_Your assignment_. Every entry below is to be copied exactly, with nothing left out.

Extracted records
------------

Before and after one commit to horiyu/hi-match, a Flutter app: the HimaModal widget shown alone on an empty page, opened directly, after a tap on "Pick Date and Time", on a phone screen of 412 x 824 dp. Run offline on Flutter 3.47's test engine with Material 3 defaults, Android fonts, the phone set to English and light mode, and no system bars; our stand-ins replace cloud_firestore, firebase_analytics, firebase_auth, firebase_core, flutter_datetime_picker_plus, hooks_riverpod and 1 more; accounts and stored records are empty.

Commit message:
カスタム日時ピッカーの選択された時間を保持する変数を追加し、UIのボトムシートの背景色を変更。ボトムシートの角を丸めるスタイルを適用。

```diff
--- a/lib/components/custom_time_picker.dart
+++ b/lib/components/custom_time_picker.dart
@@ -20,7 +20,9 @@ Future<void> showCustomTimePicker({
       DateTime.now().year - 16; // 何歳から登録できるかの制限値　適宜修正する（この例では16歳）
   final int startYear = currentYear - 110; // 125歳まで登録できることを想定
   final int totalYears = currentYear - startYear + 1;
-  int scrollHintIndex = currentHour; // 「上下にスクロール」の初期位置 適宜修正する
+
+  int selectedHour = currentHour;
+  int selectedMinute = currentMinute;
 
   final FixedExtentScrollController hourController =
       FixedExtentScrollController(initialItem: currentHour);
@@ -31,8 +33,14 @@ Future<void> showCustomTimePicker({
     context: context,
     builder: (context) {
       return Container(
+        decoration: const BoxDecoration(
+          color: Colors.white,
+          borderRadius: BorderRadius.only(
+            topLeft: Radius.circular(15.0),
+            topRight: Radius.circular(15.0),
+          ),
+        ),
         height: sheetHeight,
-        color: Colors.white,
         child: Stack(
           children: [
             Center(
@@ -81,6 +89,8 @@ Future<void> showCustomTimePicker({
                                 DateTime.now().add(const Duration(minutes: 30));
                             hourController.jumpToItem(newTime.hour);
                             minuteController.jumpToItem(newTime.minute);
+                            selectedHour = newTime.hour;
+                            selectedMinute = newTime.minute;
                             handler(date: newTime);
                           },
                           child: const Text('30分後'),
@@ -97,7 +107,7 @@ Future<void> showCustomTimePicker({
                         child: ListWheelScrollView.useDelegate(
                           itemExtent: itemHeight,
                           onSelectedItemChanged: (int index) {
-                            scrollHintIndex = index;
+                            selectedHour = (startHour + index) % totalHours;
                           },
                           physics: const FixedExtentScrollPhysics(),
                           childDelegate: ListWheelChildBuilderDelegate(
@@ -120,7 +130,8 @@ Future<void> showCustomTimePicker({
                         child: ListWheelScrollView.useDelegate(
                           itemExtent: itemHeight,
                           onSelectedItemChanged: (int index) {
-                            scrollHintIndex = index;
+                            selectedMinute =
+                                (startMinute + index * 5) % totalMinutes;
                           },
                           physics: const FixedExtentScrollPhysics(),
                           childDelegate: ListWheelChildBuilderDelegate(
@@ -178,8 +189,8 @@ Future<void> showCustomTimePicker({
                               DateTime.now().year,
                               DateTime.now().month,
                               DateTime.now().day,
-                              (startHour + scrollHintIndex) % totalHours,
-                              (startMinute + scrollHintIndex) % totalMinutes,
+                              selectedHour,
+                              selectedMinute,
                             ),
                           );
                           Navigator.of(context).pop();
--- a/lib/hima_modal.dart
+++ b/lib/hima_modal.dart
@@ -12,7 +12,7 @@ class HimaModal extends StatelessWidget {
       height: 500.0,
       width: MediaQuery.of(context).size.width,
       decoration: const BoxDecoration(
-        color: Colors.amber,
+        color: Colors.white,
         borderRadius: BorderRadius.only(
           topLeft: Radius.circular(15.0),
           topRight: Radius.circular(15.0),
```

------------

_Solution to the problem_.
Before and after one commit to horiyu/hi-match, a Flutter app: the HimaModal widget shown alone on an empty page, opened directly, after a tap on "Pick Date and Time", on a phone screen of 412 x 824 dp. Run offline on Flutter 3.47's test engine with Material 3 defaults, Android fonts, the phone set to English and light mode, and no system bars; our stand-ins replace cloud_firestore, firebase_analytics, firebase_auth, firebase_core, flutter_datetime_picker_plus, hooks_riverpod and 1 more; accounts and stored records are empty.

Commit message:
カスタム日時ピッカーの選択された時間を保持する変数を追加し、UIのボトムシートの背景色を変更。ボトムシートの角を丸めるスタイルを適用。

```diff
--- a/lib/components/custom_time_picker.dart
+++ b/lib/components/custom_time_picker.dart
@@ -20,7 +20,9 @@ Future<void> showCustomTimePicker({
       DateTime.now().year - 16; // 何歳から登録できるかの制限値　適宜修正する（この例では16歳）
   final int startYear = currentYear - 110; // 125歳まで登録できることを想定
   final int totalYears = currentYear - startYear + 1;
-  int scrollHintIndex = currentHour; // 「上下にスクロール」の初期位置 適宜修正する
+
+  int selectedHour = currentHour;
+  int selectedMinute = currentMinute;
 
   final FixedExtentScrollController hourController =
       FixedExtentScrollController(initialItem: currentHour);
@@ -31,8 +33,14 @@ Future<void> showCustomTimePicker({
     context: context,
     builder: (context) {
       return Container(
+        decoration: const BoxDecoration(
+          color: Colors.white,
+          borderRadius: BorderRadius.only(
+            topLeft: Radius.circular(15.0),
+            topRight: Radius.circular(15.0),
+          ),
+        ),
         height: sheetHeight,
-        color: Colors.white,
         child: Stack(
           children: [
             Center(
@@ -81,6 +89,8 @@ Future<void> showCustomTimePicker({
                                 DateTime.now().add(const Duration(minutes: 30));
                             hourController.jumpToItem(newTime.hour);
                             minuteController.jumpToItem(newTime.minute);
+                            selectedHour = newTime.hour;
+                            selectedMinute = newTime.minute;
                             handler(date: newTime);
                           },
                           child: const Text('30分後'),
@@ -97,7 +107,7 @@ Future<void> showCustomTimePicker({
                         child: ListWheelScrollView.useDelegate(
                           itemExtent: itemHeight,
                           onSelectedItemChanged: (int index) {
-                            scrollHintIndex = index;
+                            selectedHour = (startHour + index) % totalHours;
                           },
                           physics: const FixedExtentScrollPhysics(),
                           childDelegate: ListWheelChildBuilderDelegate(
@@ -120,7 +130,8 @@ Future<void> showCustomTimePicker({
                         child: ListWheelScrollView.useDelegate(
                           itemExtent: itemHeight,
                           onSelectedItemChanged: (int index) {
-                            scrollHintIndex = index;
+                            selectedMinute =
+                                (startMinute + index * 5) % totalMinutes;
                           },
                           physics: const FixedExtentScrollPhysics(),
                           childDelegate: ListWheelChildBuilderDelegate(
@@ -178,8 +189,8 @@ Future<void> showCustomTimePicker({
                               DateTime.now().year,
                               DateTime.now().month,
                               DateTime.now().day,
-                              (startHour + scrollHintIndex) % totalHours,
-                              (startMinute + scrollHintIndex) % totalMinutes,
+                              selectedHour,
+                              selectedMinute,
                             ),
                           );
                           Navigator.of(context).pop();
--- a/lib/hima_modal.dart
+++ b/lib/hima_modal.dart
@@ -12,7 +12,7 @@ class HimaModal extends StatelessWidget {
       height: 500.0,
       width: MediaQuery.of(context).size.width,
       decoration: const BoxDecoration(
-        color: Colors.amber,
+        color: Colors.white,
         borderRadius: BorderRadius.only(
           topLeft: Radius.circular(15.0),
           topRight: Radius.circular(15.0),
```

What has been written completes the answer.